Employee Actualization - A Necessary Component of the Workplace?
As a business owner or manager is it is important to make sure you’re meeting the needs of your employers. Now, you may be thinking well I pay them, isn’t that enough? Well, maybe for some employees it is, but likely not. Being a good manager means helping employees achieve actualization.
Employees Have Needs Too
So, what is actualization? “Actualization” is a psychological term, referring back to Maslow’s Hierarchy of Needs – the premise of which is that human beings will only reach their full potential as long as their basic physiological, safety, belonging and esteem needs are being met.
The latest World Happiness Report indicates that Employee Needs about half of the world’s working population is satisfied and happy in the workplace. However, this also means that half of the working population is unsatisfied and unhappy with the workplace. And it stands to reason that this relatively dismal percentage in workplace satisfaction is due to the unfulfillment of those employees’ basic needs, at least in any sort of tangible, sufficient fashion. As a manager, connecting with your employees means understanding your employee’s motivation.
Now, what makes this subject even more complicated is that various employees undoubtedly have different needs, or at least different expressions of the same basic needs – no two people are the same and neither are their innate desires or motivations. While one employee may have a need to feel that they are playing an important role in the company, another may simply be at the level of needing fair and adequate compensation for services rendered. If the person in the latter example feels that they are not able to meet their basic physiological needs based upon their income (i.e. – if they cannot pay for food, shelter, etc.), then the workplace will not have helped their actualization process, but rather hindered it. And in the end, this will likely result in a diminished work output, whether due to that person having to take and focus on a second job or maybe even because of a deep-seated resentment for the employer.
Sadly, I’ve had personal experience with this type of situation in previous jobs and can attest to the difficulty of finding satisfaction in a company that does little to nothing to meet the employees’ needs but only seeks to maximize shareholder return.
Let’s assume that you recognize the benefit of helping to meet your employees’ needs and want to do something about it, but don’t know where to start. What do you do? Well, depending upon the size of your organization, corporation or otherwise, you might find that this process looks different.
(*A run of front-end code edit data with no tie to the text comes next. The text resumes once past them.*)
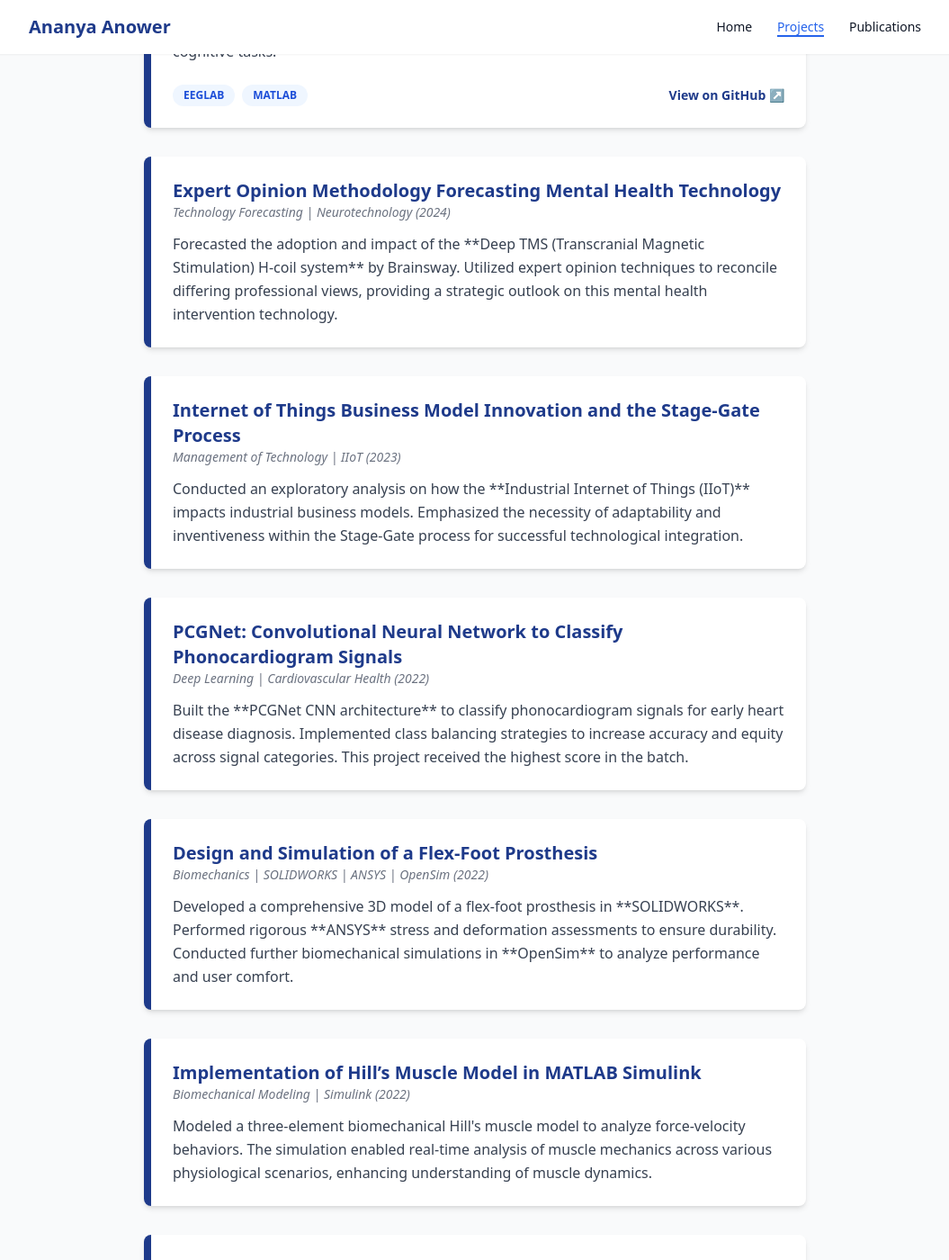
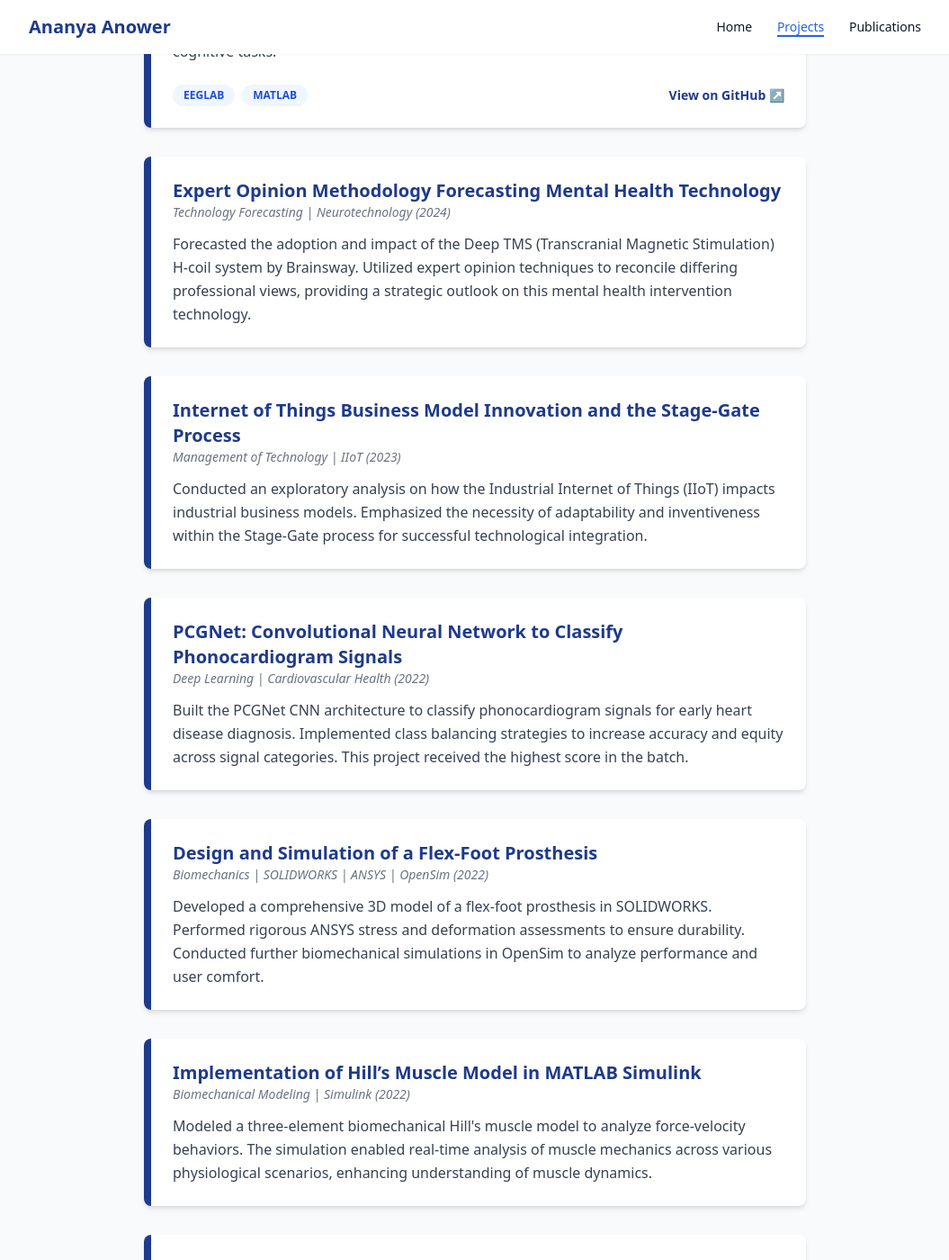
Before and after one commit to AnanyaAnower/AnanyaAnower.github.io, a Jekyll site: the page projects.html, which Jekyll copies as it is, in a window 1280 px wide and 1400 px high, scrolled down 1256 px. Shown: the whole window at 90% size, without its empty margins (112-1167 px from the left). Built offline with Jekyll 4.4.1, drawn with Linux system fonts in a browser that asks for light colours; nearby versions of some CDN libraries; some of the changed text lies outside the part shown.

Commit message:
Update projects.html

```diff
--- a/projects.html
+++ b/projects.html
@@ -108,7 +108,7 @@
     <h3 class="font-bold text-xl text-blue-900">Expert Opinion Methodology Forecasting Mental Health Technology</h3>
     <p class="text-sm text-gray-500 italic mb-3">Technology Forecasting | Neurotechnology (2024)</p>
     <p class="text-gray-700 leading-relaxed">
-        Forecasted the adoption and impact of the **Deep TMS (Transcranial Magnetic Stimulation) H-coil system** by Brainsway. Utilized expert opinion techniques to reconcile differing professional views, providing a strategic outlook on this mental health intervention technology.
+        Forecasted the adoption and impact of the Deep TMS (Transcranial Magnetic Stimulation) H-coil system by Brainsway. Utilized expert opinion techniques to reconcile differing professional views, providing a strategic outlook on this mental health intervention technology.
     </p>
 </div>
 
@@ -116,7 +116,7 @@
     <h3 class="font-bold text-xl text-blue-900">Internet of Things Business Model Innovation and the Stage-Gate Process</h3>
     <p class="text-sm text-gray-500 italic mb-3">Management of Technology | IIoT (2023)</p>
     <p class="text-gray-700 leading-relaxed">
-        Conducted an exploratory analysis on how the **Industrial Internet of Things (IIoT)** impacts industrial business models. Emphasized the necessity of adaptability and inventiveness within the Stage-Gate process for successful technological integration.
+        Conducted an exploratory analysis on how the Industrial Internet of Things (IIoT) impacts industrial business models. Emphasized the necessity of adaptability and inventiveness within the Stage-Gate process for successful technological integration.
     </p>
 </div>
 
@@ -124,7 +124,7 @@
     <h3 class="font-bold text-xl text-blue-900">PCGNet: Convolutional Neural Network to Classify Phonocardiogram Signals</h3>
     <p class="text-sm text-gray-500 italic mb-3">Deep Learning | Cardiovascular Health (2022)</p>
     <p class="text-gray-700 leading-relaxed">
-        Built the **PCGNet CNN architecture** to classify phonocardiogram signals for early heart disease diagnosis. Implemented class balancing strategies to increase accuracy and equity across signal categories. This project received the highest score in the batch.
+        Built the PCGNet CNN architecture to classify phonocardiogram signals for early heart disease diagnosis. Implemented class balancing strategies to increase accuracy and equity across signal categories. This project received the highest score in the batch.
     </p>
 </div>
 
@@ -132,7 +132,7 @@
     <h3 class="font-bold text-xl text-blue-900">Design and Simulation of a Flex-Foot Prosthesis</h3>
     <p class="text-sm text-gray-500 italic mb-3">Biomechanics | SOLIDWORKS | ANSYS | OpenSim (2022)</p>
     <p class="text-gray-700 leading-relaxed">
-        Developed a comprehensive 3D model of a flex-foot prosthesis in **SOLIDWORKS**. Performed rigorous **ANSYS** stress and deformation assessments to ensure durability. Conducted further biomechanical simulations in **OpenSim** to analyze performance and user comfort.
+        Developed a comprehensive 3D model of a flex-foot prosthesis in SOLIDWORKS. Performed rigorous ANSYS stress and deformation assessments to ensure durability. Conducted further biomechanical simulations in OpenSim to analyze performance and user comfort.
     </p>
 </div>
 
@@ -147,8 +147,8 @@
 <div class="bg-white p-6 rounded-lg shadow-md border-l-8 border-blue-900 mb-8">
     <h3 class="font-bold text-xl text-blue-900">Patient Monitoring Device (ECG, PPG, SPO2)</h3>
     <p class="text-sm text-gray-500 italic mb-3">Instrumentation | Biomedical Sensors (2022)</p>
-    <p class="text-gray-700 leading-relaxed">
-        Developed an affordable, portable acquisition system for cardiovascular monitoring. The device integrated **ECG and PPG sensors** to categorize arrhythmias and measure heart rate, providing a clinical-grade tool for irregular rhythm detection.
+    <p class="text-gray-700 leading-relaxed"
+        Developed an affordable, portable acquisition system for cardiovascular monitoring. The device integrated ECG and PPG sensors to categorize arrhythmias and measure heart rate, providing a clinical-grade tool for irregular rhythm detection.
     </p>
 </div>
 
@@ -156,7 +156,7 @@
     <h3 class="font-bold text-xl text-blue-900">Arduino-based Monitor for Disease Detection</h3>
     <p class="text-sm text-gray-500 italic mb-3">Embedded Systems | Real-time Data (2021)</p>
     <p class="text-gray-700 leading-relaxed">
-        Modeled an Arduino simulation capable of detecting **bradycardia and tachycardia**. The system processes data in real-time to offer immediate feedback on heart rate variations, facilitating early intervention for heart health monitoring.
+        Modeled an Arduino simulation capable of detecting bradycardia and tachycardia. The system processes data in real-time to offer immediate feedback on heart rate variations, facilitating early intervention for heart health monitoring.
     </p>
 </div>
     </main>
```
Of course, a small startup can do more to be personal with each and every employee than can a large, hundreds-of-thousands-of-workers corporation. But, a large, successful enterprise might also have the ability to better compensate its workers or stress why vacation is important than a small startup does. Regardless, both retain a means and an obligation to help its employees feel a sense of achievement, of importance, of safety, and of actualization.
Perhaps the best place to start is by recognizing what various needs your employees have, and maybe even attempting to understand why they have those specific needs. A simple Needs Survey or even a Personality Test (my favorite is Myers-Briggs) can help employers or direct managers better understand the motivation of the employees they supervisor and meet the needs of individual employees in a way that helps improve workplace performance.
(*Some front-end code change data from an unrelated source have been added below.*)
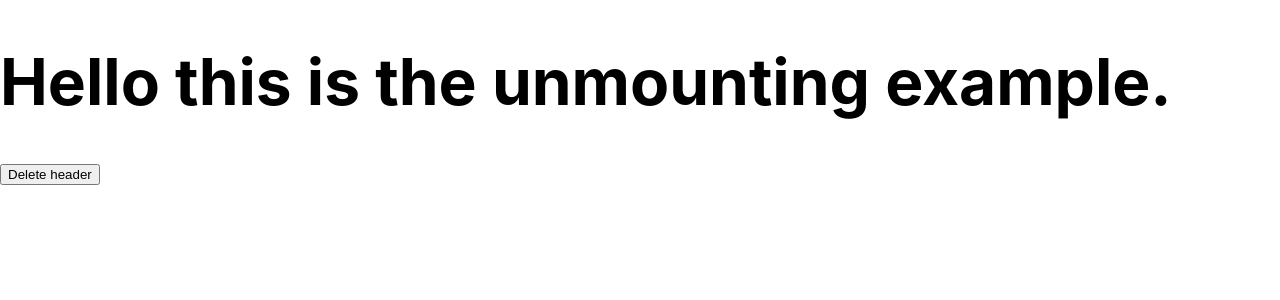
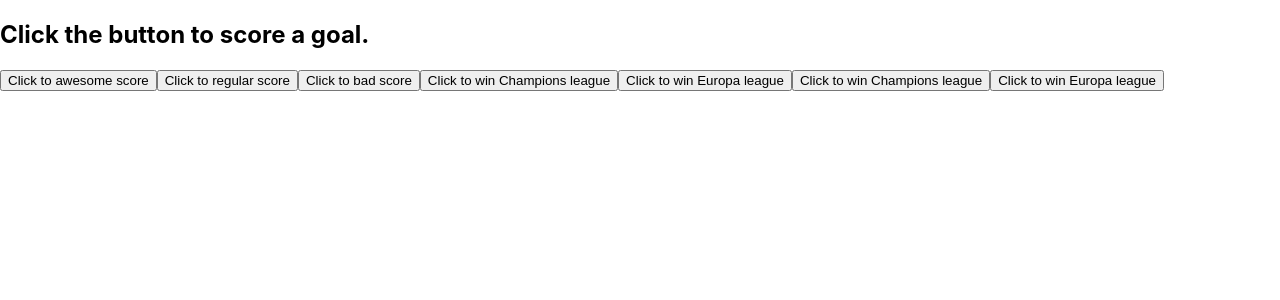
Before and after one commit to ParthTrehan22/LearningReact, a React (Create React App) app in the folder learning_react/: page / in a window 1280 px wide. Shown: the top 300 px of the page. Built offline with nearby package versions, Linux system fonts and the light colour scheme.

Commit message:
Day8 (5/6/2021)

```diff
--- /dev/null
+++ b/learning_react/src/Events.js
@@ -0,0 +1,43 @@
+import React, { Component } from 'react'
+
+export default class Events extends Component {
+    constructor(props){
+        super(props);
+        this.scoreGoalBad = this.scoreGoalBad.bind(this);
+    }
+    eventInfo = (message, eventType) => {
+        alert(message+eventType.type);
+    }
+    eventInfoBind(message,eventType){
+        alert(message+eventType.type);
+    }
+    scoreParam = (message) =>{
+        alert(message);
+    }
+    scoreParamRegular(message){
+        alert(message);
+    }
+    scoreGoalRegular(){
+        alert("Regular Goal scored.")
+    }
+    scoreGoal = () => {
+        alert("You scored an awesome goal.")
+    }
+    scoreGoalBad(){
+        alert("Bad goal scored.")
+    }
+    render() {
+        return (
+            <div>
+                <h2>Click the button to score a goal.</h2>
+                <button onClick={this.scoreGoal}>Click to awesome score</button>
+                <button onClick={this.scoreGoalRegular}>Click to regular score</button>
+                <button onClick={this.scoreGoalBad}>Click to bad score</button>
+                <button onClick={() => this.scoreParam("Congratulations Chelsea FC")}>Click to win Champions league</button>
+                <button onClick={this.scoreParamRegular.bind(this,"Congratulations Villareal FC")}>Click to win Europa league</button>{/* Note in this case if we dont bind this event handler using the bind function then this function will be called as soon as the page loads.*/}
+                <button onClick={(ev) => this.eventInfo("Congratulations Chelsea FC",ev)}>Click to win Champions league</button>
+                <button onClick={this.eventInfoBind.bind(this,"Congratulations Villareal FC")}>Click to win Europa league</button>
+            </div>
+        )
+    }
+}
--- a/learning_react/src/index.js
+++ b/learning_react/src/index.js
@@ -8,6 +8,7 @@ import Car from './States';
 import Mounting from './Mounting';
 import Updating from './Updating';
 import Unmounting from './Unmounting';
+import Events from './Events';
 
 ReactDOM.render(
   <React.StrictMode>
@@ -16,7 +17,8 @@ ReactDOM.render(
     {/* <Car></Car> */}
     {/* <Mounting model = "CLS 200"></Mounting> */}
     {/* <Updating color="Black"></Updating> */}
-    <Unmounting></Unmounting>
+    {/* <Unmounting></Unmounting> */}
+    <Events></Events>
   </React.StrictMode>,
   document.getElementById('root')
 );
```
Also changed, not shown: 1 other file (tests, documents, lock files or other folders).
Employee needs should never be overlooked. Therefore, this should be an important factor for an organization's management to consider. If you find this subject interesting or recognize that your company might have a need to better understand its employees’ needs, I suggest reading our blog on autonomy at work.
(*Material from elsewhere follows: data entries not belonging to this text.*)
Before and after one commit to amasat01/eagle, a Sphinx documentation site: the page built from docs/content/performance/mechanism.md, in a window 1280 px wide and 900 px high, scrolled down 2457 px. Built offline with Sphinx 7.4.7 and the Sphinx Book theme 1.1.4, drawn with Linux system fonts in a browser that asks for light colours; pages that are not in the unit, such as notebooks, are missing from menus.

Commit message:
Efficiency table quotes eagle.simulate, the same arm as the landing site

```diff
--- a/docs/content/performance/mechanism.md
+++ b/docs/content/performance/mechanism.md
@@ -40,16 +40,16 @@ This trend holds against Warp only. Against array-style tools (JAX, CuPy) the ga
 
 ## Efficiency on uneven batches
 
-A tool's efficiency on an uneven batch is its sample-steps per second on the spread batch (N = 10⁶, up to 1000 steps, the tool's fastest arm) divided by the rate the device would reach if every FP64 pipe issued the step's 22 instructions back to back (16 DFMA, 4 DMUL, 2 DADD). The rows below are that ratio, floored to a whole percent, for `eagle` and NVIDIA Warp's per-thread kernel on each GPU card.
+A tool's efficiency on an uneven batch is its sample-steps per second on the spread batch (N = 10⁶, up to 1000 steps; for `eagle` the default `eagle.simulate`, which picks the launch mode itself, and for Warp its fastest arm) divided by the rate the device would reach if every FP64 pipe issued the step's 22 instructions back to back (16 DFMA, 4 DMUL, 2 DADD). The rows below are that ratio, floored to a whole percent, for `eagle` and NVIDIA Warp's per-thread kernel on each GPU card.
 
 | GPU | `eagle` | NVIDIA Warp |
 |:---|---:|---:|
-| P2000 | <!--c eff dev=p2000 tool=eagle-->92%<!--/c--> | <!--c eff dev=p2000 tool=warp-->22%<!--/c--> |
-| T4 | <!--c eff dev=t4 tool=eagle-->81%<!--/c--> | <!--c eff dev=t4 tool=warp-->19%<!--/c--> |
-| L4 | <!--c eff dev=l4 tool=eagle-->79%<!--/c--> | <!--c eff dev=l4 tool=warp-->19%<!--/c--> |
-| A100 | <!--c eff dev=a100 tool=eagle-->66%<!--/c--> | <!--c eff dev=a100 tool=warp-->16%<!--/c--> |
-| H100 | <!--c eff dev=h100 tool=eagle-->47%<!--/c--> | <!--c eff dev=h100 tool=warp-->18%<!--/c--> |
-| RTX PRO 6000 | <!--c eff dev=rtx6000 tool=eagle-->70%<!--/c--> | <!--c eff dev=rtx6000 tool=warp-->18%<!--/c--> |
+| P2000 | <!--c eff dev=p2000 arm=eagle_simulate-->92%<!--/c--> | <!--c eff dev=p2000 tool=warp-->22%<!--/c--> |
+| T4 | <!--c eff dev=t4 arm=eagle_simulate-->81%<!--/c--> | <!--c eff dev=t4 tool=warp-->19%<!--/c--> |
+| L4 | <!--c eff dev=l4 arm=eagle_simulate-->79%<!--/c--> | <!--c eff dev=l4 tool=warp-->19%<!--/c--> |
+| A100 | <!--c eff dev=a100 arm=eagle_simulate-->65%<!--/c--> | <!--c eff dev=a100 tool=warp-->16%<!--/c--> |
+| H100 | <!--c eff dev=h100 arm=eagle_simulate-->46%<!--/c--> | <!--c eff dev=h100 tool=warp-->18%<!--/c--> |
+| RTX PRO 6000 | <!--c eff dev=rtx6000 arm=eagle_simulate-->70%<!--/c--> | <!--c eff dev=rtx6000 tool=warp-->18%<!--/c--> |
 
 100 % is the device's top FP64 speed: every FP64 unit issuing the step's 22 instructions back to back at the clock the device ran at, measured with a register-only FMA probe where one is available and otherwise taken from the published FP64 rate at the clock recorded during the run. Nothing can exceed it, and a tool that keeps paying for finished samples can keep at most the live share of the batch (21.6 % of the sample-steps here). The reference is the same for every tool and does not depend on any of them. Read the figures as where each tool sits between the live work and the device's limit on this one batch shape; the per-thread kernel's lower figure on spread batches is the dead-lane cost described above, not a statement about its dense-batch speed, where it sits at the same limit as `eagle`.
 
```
About the Author: Braden Norwood
Braden is a proud husband and a father to a very rambunctious little boy. A few of his many interests include storytelling, writing music, and playing games. He is the Product Quality Manager for VTR and has been with the company since early 2017. In conjunction with his love for storytelling, he has a passion for story-based learning, believing that narrative is one of the most elementary ways humans can learn. A true nerd at heart, when not working on his premier novel, he can usually be found playing an RPG, reading comics, or watching Star Wars.